Jun. 11, 2014 @ 07:02 PM

County Attorney Lowell Siler is pushing a roughly $213,000 plan to put the lawyers who work for him on equal footing, pay-wise, with their counterparts in city government.

Siler briefed County Commissioners on the proposal this week, explaining he wants to emulate the city’s practice of promoting lawyers to the status of “senior assistant” after they’ve been on the payroll for seven to nine years.

“As long as I’ve been in that office, our salary has always been behind our brothers and sisters in the city attorney’s office,” Siler said during his briefing. “And I never really could understand that. The skill set is no different. And in many years, we work hand-in-hand with the city attorney’s office on the same projects.”

He added that he believes at least four of his assistant merits a big raise, and that the full plan would address the salaries of seven. The raises would be on the order of $20,000 each, plus benefits.

County Manager Wendell Davis has endorsed the proposal, including it in his fiscal 2014-15 budget request.

Commissioners were noncommittal, though Commissioner Wendy Jacobs noted the county is in the midst of a full-workforce adjustment of salaries to react to changing market conditions.
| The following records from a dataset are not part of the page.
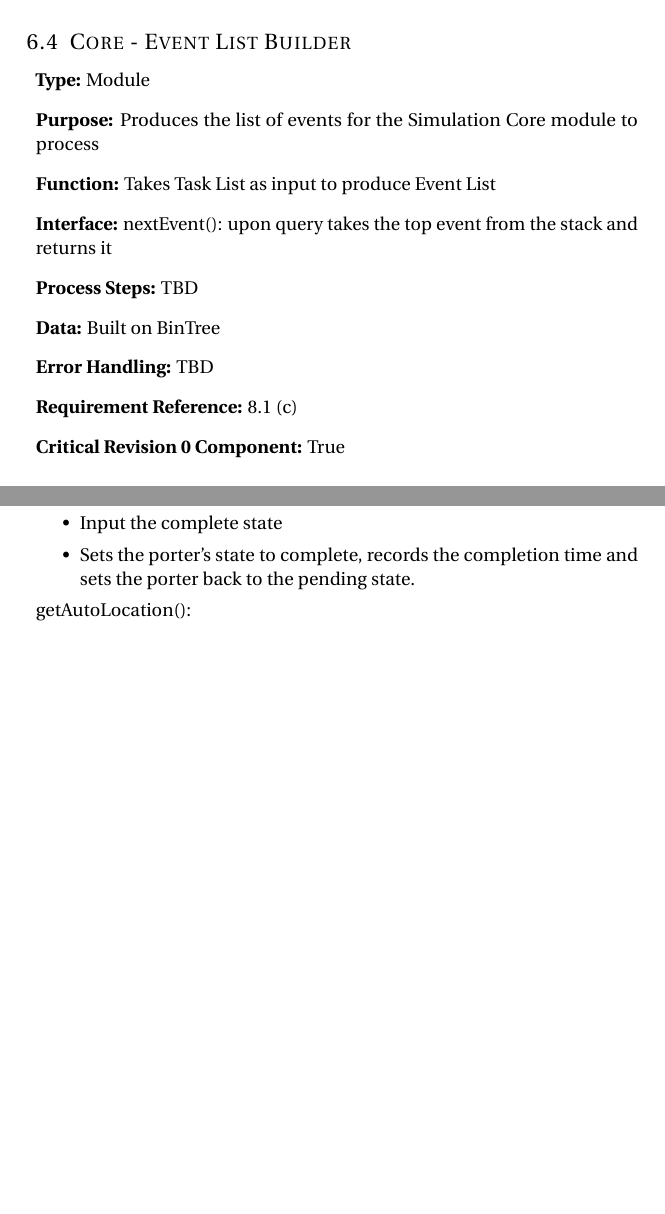
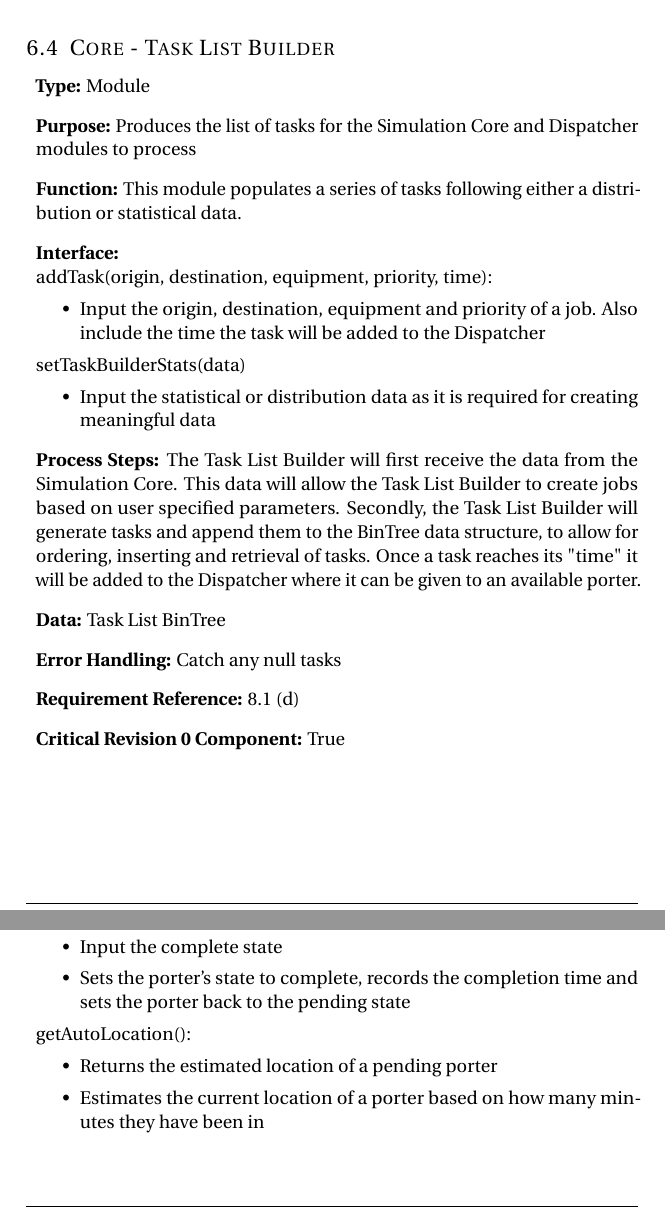
Before and after one commit to vkondrav/Porter-Simulation, a LaTeX document (Design Documentation Revision 0/Template.tex): two parts of pages 10 and 11 of 20 before the commit and two parts of pages 11 and 12 of 21 after it, joined at a grey line, cut so that both start at the same text, the shorter picture padded with empty space. Compiled offline with pdfLaTeX.

Commit message:
Updated Task List Builder
Added description for task list builder

```diff
--- a/Design Documentation Revision 0/Template.tex
+++ b/Design Documentation Revision 0/Template.tex
@@ -250,15 +274,24 @@ Simulation will be built on the SimPy 3.0.2 library. GUI will be built in Excel
 	\item \textbf{Critical Revision 0 Component:} True
 \end{enumerate}
-\subsection{Core - Event List Builder}
+\subsection{Core - Task List Builder}
 \begin{enumerate}[]
 	\item \textbf{Type:} Module
-	\item \textbf{Purpose:} Produces the list of events for the Simulation Core module to process
-	\item \textbf{Function:} Takes Task List as input to produce Event List
-	\item \textbf{Interface:} nextEvent(): upon query takes the top event from the stack and returns it
-	\item \textbf{Process Steps:} TBD
-	\item \textbf{Data:} Built on BinTree
-	\item \textbf{Error Handling:} TBD
-	\item \textbf{Requirement Reference:} 8.1 (c)
+	\item \textbf{Purpose:} Produces the list of tasks for the Simulation Core and Dispatcher modules to process
+	\item \textbf{Function:} This module populates a series of tasks following either a distribution or statistical data.
+	\item \textbf{Interface:} \newline
+		addTask(origin, destination, equipment, priority, time):
+		\begin{itemize}
+			\item Input the origin, destination, equipment and priority of a job.  Also include the time the task will be added to the Dispatcher
+		\end{itemize}
+		setTaskBuilderStats(data)
+		\begin{itemize}
+			\item Input the statistical or distribution data as it is required for creating meaningful data
+		\end{itemize}
+
+	\item \textbf{Process Steps:} The Task List Builder will first receive the data from the Simulation Core.  This data will allow the Task List Builder to create jobs based on user specified parameters.  Secondly, the Task List Builder will generate tasks and append them to the BinTree data structure, to allow for ordering, inserting and retrieval of tasks.  Once a task reaches its "time" it will be added to the Dispatcher where it can be given to an available porter.
+	\item \textbf{Data:} Task List BinTree
+	\item \textbf{Error Handling:} Catch any null tasks
+	\item \textbf{Requirement Reference:} 8.1 (d)
 	\item \textbf{Critical Revision 0 Component:} True
 \end{enumerate}
 \subsection{Core - Porter}
@@ -285,10 +318,12 @@ Simulation will be built on the SimPy 3.0.2 library. GUI will be built in Excel
 	setStateComplete(state):
 		\begin{itemize}
 			\item Input the complete state
-			\item Sets the porter's state to complete, records the completion time and sets the porter back to the pending state.
+			\item Sets the porter's state to complete, records the completion time and sets the porter back to the pending state
 		\end{itemize}
 	getAutoLocation():
 		\begin{itemize}
+			\item Returns the estimated location of a pending porter
+			\item Estimates the current location of a porter based on how many minutes they have been in
 			\item Output the estimated location of a pending porter
 			\item Estimates the current location of a porter based on how many minutes they have been in the pending state.
 		\end{itemize}
```
Also changed, not shown: Design Documentation Revision 0/Template.pdf, Design Documentation Revision 0/Template.tex (55 more changed lines).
“How do we then explain to every other department that, yes, we did an organizational study, and then we’re going to treat the legal department differently and do another compensation system for them?” she asked.
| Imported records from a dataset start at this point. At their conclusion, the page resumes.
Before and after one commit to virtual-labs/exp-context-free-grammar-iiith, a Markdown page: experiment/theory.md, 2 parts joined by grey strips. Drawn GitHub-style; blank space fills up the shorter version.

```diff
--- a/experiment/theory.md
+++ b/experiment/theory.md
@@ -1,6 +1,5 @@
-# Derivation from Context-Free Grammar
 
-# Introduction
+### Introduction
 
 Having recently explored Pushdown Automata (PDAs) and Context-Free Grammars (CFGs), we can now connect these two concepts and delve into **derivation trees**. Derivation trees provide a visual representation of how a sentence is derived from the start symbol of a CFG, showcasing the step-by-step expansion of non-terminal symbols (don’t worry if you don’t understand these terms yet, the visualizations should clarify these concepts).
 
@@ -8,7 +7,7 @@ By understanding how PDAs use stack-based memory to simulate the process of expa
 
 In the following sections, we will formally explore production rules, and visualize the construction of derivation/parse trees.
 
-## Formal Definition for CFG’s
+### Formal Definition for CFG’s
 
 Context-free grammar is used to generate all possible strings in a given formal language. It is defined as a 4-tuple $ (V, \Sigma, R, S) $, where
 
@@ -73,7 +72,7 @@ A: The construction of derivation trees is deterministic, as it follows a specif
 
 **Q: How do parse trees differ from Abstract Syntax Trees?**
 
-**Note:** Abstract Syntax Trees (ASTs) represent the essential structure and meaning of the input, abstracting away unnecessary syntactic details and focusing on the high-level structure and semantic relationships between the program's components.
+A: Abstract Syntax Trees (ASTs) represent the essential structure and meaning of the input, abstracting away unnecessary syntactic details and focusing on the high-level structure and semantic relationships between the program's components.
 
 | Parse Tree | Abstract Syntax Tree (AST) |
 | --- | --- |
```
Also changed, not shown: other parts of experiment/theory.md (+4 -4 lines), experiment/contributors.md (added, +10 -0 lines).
But commissioners Chairman Michael Page seemed inclined to go along.

“It’s not far off from here to the city,” he said, alluding to the couple-blocks walk from the county offices to City Hall. “I hope we would be able to say, ‘You’re not any different from the city here at the county,’ and treat them fairly.”
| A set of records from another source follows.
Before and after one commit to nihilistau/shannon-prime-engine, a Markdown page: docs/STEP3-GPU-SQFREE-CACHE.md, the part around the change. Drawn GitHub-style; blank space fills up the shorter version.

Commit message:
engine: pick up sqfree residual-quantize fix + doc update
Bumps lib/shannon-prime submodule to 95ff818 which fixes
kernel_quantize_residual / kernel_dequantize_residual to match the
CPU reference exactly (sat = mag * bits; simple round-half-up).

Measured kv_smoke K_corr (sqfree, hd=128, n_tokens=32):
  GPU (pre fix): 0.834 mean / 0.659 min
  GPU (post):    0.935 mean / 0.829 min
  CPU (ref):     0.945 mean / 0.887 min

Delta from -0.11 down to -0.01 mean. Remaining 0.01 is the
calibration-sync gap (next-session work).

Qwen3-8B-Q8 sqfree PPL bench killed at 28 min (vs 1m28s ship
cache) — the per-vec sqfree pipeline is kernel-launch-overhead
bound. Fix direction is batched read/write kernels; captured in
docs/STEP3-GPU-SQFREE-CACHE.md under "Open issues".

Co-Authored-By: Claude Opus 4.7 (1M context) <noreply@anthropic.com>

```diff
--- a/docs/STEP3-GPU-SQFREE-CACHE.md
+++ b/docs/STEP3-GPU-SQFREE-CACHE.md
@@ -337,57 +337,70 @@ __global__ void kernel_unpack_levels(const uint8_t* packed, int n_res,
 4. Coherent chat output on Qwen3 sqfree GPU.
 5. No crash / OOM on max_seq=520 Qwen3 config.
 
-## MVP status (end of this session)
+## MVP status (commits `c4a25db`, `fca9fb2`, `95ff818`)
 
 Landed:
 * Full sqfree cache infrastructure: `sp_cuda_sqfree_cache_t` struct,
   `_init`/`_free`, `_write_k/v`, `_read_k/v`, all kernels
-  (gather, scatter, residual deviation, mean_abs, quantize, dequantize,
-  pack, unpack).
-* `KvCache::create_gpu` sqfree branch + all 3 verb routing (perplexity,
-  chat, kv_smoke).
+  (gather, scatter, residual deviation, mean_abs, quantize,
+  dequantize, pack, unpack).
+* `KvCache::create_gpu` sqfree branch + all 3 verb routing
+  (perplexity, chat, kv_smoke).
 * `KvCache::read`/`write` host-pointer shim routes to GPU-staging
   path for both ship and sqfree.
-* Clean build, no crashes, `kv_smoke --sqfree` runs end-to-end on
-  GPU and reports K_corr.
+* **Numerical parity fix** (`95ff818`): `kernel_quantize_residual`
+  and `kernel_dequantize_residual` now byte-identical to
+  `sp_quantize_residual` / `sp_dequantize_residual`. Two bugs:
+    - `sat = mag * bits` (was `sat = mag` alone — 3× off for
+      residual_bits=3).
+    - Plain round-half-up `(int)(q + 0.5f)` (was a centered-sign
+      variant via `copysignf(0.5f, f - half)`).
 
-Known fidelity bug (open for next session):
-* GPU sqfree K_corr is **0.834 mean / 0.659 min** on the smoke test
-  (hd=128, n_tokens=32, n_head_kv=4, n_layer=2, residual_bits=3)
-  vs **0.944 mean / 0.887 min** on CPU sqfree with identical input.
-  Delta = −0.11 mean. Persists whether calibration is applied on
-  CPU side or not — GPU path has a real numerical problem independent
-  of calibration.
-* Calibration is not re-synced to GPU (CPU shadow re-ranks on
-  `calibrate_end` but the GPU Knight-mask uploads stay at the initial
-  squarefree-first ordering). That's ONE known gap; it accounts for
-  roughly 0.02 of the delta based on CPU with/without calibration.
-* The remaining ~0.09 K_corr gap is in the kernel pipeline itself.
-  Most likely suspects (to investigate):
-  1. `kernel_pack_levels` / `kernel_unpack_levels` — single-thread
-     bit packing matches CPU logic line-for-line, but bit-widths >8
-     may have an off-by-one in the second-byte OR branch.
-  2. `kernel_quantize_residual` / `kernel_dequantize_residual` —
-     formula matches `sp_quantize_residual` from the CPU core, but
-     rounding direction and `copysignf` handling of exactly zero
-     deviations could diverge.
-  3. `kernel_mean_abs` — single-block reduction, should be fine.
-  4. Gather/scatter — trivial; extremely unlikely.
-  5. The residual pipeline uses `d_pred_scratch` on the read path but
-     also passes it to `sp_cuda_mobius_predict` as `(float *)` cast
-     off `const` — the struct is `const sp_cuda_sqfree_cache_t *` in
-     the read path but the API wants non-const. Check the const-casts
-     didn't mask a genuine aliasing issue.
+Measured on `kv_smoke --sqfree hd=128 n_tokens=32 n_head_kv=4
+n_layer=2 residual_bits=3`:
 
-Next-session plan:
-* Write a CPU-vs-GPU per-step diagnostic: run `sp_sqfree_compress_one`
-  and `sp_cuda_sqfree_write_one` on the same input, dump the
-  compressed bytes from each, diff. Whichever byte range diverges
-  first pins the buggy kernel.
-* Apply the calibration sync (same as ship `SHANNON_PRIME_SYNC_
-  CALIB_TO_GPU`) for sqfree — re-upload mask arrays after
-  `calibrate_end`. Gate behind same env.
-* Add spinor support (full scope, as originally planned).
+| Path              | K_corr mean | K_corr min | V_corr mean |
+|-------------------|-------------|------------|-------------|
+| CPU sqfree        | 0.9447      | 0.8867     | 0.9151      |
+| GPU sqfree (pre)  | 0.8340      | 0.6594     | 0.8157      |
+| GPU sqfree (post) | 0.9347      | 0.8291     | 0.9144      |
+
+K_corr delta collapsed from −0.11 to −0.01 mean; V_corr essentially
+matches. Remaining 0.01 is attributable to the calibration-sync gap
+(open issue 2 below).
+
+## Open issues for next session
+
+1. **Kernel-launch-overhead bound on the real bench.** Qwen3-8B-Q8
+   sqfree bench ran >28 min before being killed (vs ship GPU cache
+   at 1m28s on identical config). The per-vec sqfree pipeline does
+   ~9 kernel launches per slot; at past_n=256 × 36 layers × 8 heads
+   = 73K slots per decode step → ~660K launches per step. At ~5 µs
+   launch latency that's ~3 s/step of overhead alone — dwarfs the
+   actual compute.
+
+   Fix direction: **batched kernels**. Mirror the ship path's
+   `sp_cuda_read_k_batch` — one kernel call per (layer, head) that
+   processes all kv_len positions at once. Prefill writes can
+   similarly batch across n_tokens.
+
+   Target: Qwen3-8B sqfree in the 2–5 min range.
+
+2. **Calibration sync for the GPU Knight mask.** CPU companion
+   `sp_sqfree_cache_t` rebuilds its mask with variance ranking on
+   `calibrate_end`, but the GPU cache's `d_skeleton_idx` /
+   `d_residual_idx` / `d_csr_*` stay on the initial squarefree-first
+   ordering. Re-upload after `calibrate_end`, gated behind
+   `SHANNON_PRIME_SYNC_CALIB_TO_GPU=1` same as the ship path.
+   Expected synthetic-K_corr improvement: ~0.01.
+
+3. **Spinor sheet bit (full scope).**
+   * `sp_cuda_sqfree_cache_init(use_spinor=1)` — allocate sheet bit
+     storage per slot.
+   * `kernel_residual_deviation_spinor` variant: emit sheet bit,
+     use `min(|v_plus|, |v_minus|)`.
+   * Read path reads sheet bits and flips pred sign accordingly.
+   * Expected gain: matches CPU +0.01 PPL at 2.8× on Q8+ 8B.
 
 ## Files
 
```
Siler’s office has a staff of 17 people and operates on a budget of $1.8 million. He and Davis propose raising that to $2.2 million in fiscal 2014-15.

The increase covers not just what Siler terms the “restructuring and reclassification” plan, but the hiring of an additional lawyer to work with the Department of Social Services on child-support cases.

The request for child-support cases has the support of DSS Director Michael Becketts and appears non-controversial.

Siler receives a salary of $178,404 and his chief deputy, Cathy Moore, receives $119,105. The annual salaries of the seven assistant county attorneys range from $75,324 to $97,930.

Over at City Hall, City Attorney Patrick Baker’s office has 11 full-time employees and a lawyer who works part-time. It operates on a $1.6 million budget. Baker has asked for an additional $26,440 in fiscal 2014-15, basically an inflation-covering budget increase.

Baker, a former Durham city manager, is paid $186,348 by the City Council. The other seven lawyers who work full-time in his office are all senior assistants and receive anywhere from $103,514 to $120,721.

Siler’s briefing for the commissioners on Wednesday came about two weeks after Baker presented his funding request to the City Council.

Ironically, Baker made a point during his comments of noting how little turnover there’s been in the city attorney’s office since he joined it as an assistant attorney in 1997.

Since then, “I don’t know that anyone has actually left the office except through a retirement,” Baker said, ignoring his own transfer to the city manager’s office in 2004. “We had one individual pass away in 1998 or 1999. We’ve been able to keep people on board until they retire.”

Council members were satisfied with the lack of turnover, Councilman Steve Schewel calling that and a similar track record in the city clerk’s office a “tribute to management and morale.”

Both governments are considering property tax increases in fiscal 2014-15. City officials are likely to choose among options requiring an increase of 1.79 to 2.37 cents per $100 of assessed value.

Davis, meanwhile, asked the commissioners for an increase in the countywide tax rate of 2.73 cents per $100 of assessed value.